[Difference listings]
* * *

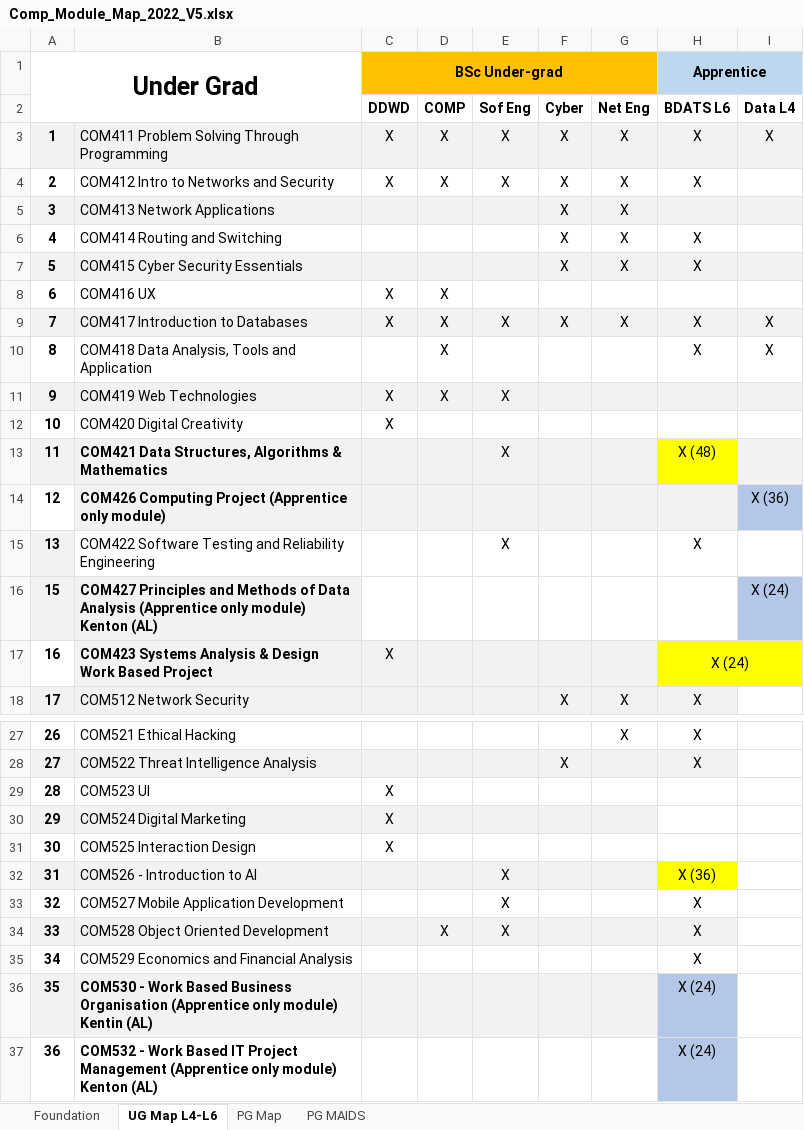
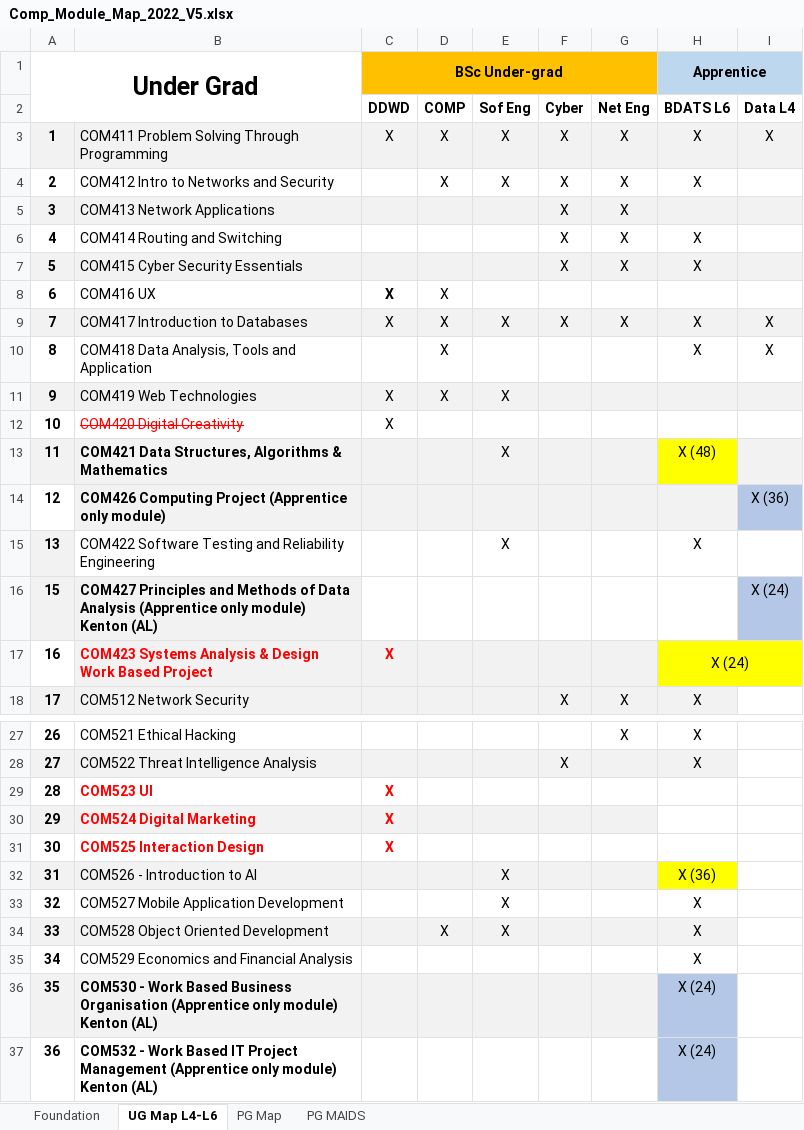
Before and after one commit to martinsolent/solent_store, an Excel workbook: docs/Comp_Module_Map_2022_V5.xlsx, sheet UG Map L4-L6, drawn as a sheet; only a part is shown, gaps mark what is left out; values as stored, in another font and other column widths than the file's, no borders; the diff covers the shown part only; the diff names each change by its address in the sheet, - before the commit and + after, or states it on an @@ line.

```diff
--- a/docs/Comp_Module_Map_2022_V5.xlsx (sheet UG Map L4-L6)
+++ b/docs/Comp_Module_Map_2022_V5.xlsx (sheet UG Map L4-L6)
-C4 (BSc Under-grad): X
+C4 (BSc Under-grad): (empty)
-C8 bold: off
+C8 bold: on
@@ B12 text colour: black → #FF0000, strikethrough: off → on @@
-B17:C17 text colour: black
+B17:C17 text colour: #FF0000
-C17 bold: off
+C17 bold: on
@@ B29:C31 bold: off → on, text colour: black → #FF0000 @@
-B36: …only module) Kentin (AL)
+B36: …only module) Kenton (AL)
```
Also changed, not shown: 2 edited cells and cell formats elsewhere in this sheet, 1 other file.
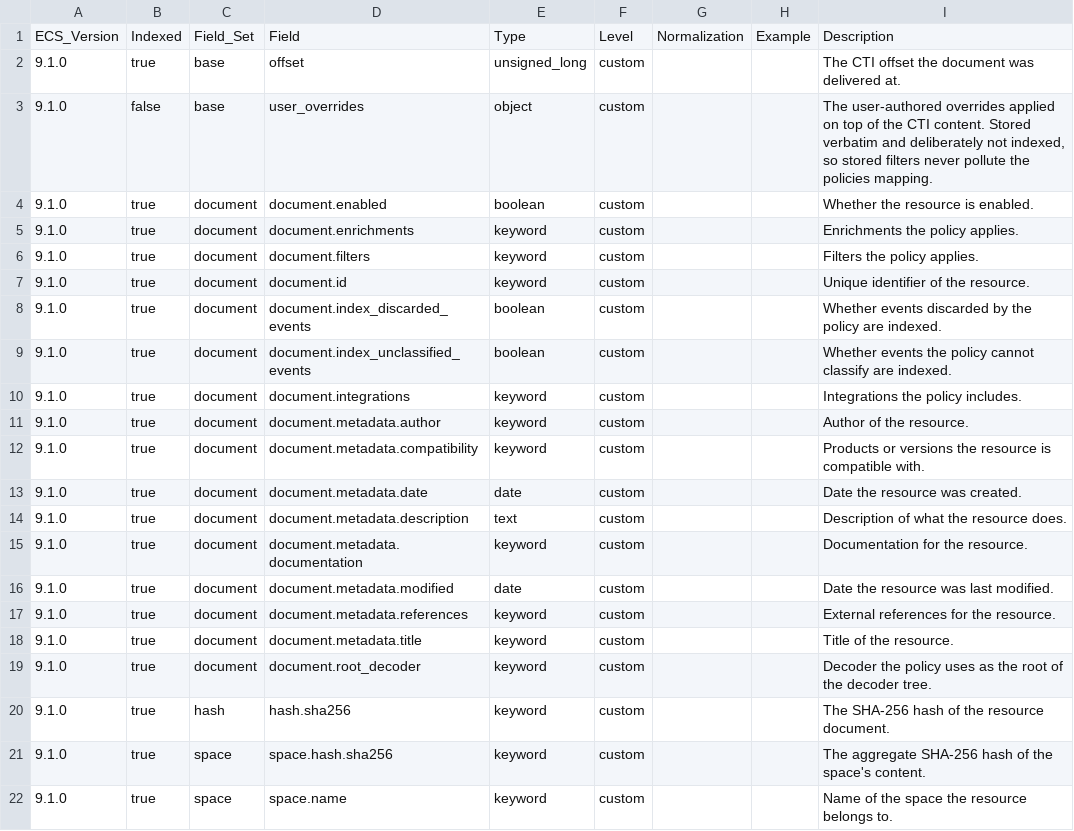
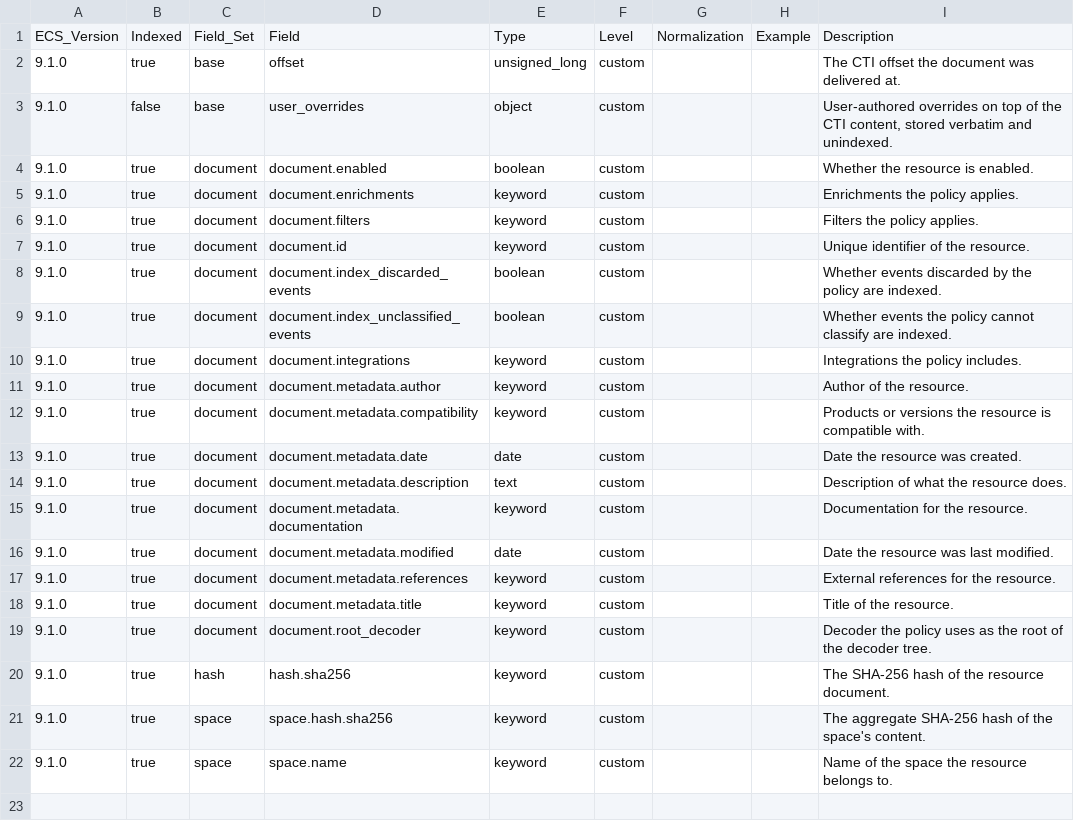
Before and after one commit to wazuh/wazuh-indexer-plugins, a CSV file: wcs/content/policies/docs/fields.csv, drawn as a sheet.

Commit message:
Add short description for the user_overrides field

```diff
--- a/wcs/content/policies/docs/fields.csv
+++ b/wcs/content/policies/docs/fields.csv
@@ -2,3 +2,3 @@ ECS_Version,Indexed,Field_Set,Field,Type,Level,Normalization,Example,Description
 9.1.0,true,base,offset,unsigned_long,custom,,,The CTI offset the document was delivered at.
-9.1.0,false,base,user_overrides,object,custom,,,"The user-authored overrides applied on top of the CTI content. Stored verbatim and deliberately not indexed, so stored filters never pollute the policies mapping."
+9.1.0,false,base,user_overrides,object,custom,,,"User-authored overrides on top of the CTI content, stored verbatim and unindexed."
 9.1.0,true,document,document.enabled,boolean,custom,,,Whether the resource is enabled.
```
Also changed, not shown: 1 other file.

* * *

Assignment: Type the entries again verbatim. Any pictures should be skipped.

Problem solution:
Before and after one commit to martinsolent/solent_store, an Excel workbook: docs/Comp_Module_Map_2022_V5.xlsx, sheet UG Map L4-L6, drawn as a sheet; only a part is shown, gaps mark what is left out; values as stored, in another font and other column widths than the file's, no borders; the diff covers the shown part only; the diff names each change by its address in the sheet, - before the commit and + after, or states it on an @@ line.

```diff
--- a/docs/Comp_Module_Map_2022_V5.xlsx (sheet UG Map L4-L6)
+++ b/docs/Comp_Module_Map_2022_V5.xlsx (sheet UG Map L4-L6)
-C4 (BSc Under-grad): X
+C4 (BSc Under-grad): (empty)
-C8 bold: off
+C8 bold: on
@@ B12 text colour: black → #FF0000, strikethrough: off → on @@
-B17:C17 text colour: black
+B17:C17 text colour: #FF0000
-C17 bold: off
+C17 bold: on
@@ B29:C31 bold: off → on, text colour: black → #FF0000 @@
-B36: …only module) Kentin (AL)
+B36: …only module) Kenton (AL)
```
Also changed, not shown: 2 edited cells and cell formats elsewhere in this sheet, 1 other file.
Before and after one commit to wazuh/wazuh-indexer-plugins, a CSV file: wcs/content/policies/docs/fields.csv, drawn as a sheet.

Commit message:
Add short description for the user_overrides field

```diff
--- a/wcs/content/policies/docs/fields.csv
+++ b/wcs/content/policies/docs/fields.csv
@@ -2,3 +2,3 @@ ECS_Version,Indexed,Field_Set,Field,Type,Level,Normalization,Example,Description
 9.1.0,true,base,offset,unsigned_long,custom,,,The CTI offset the document was delivered at.
-9.1.0,false,base,user_overrides,object,custom,,,"The user-authored overrides applied on top of the CTI content. Stored verbatim and deliberately not indexed, so stored filters never pollute the policies mapping."
+9.1.0,false,base,user_overrides,object,custom,,,"User-authored overrides on top of the CTI content, stored verbatim and unindexed."
 9.1.0,true,document,document.enabled,boolean,custom,,,Whether the resource is enabled.
```
Also changed, not shown: 1 other file.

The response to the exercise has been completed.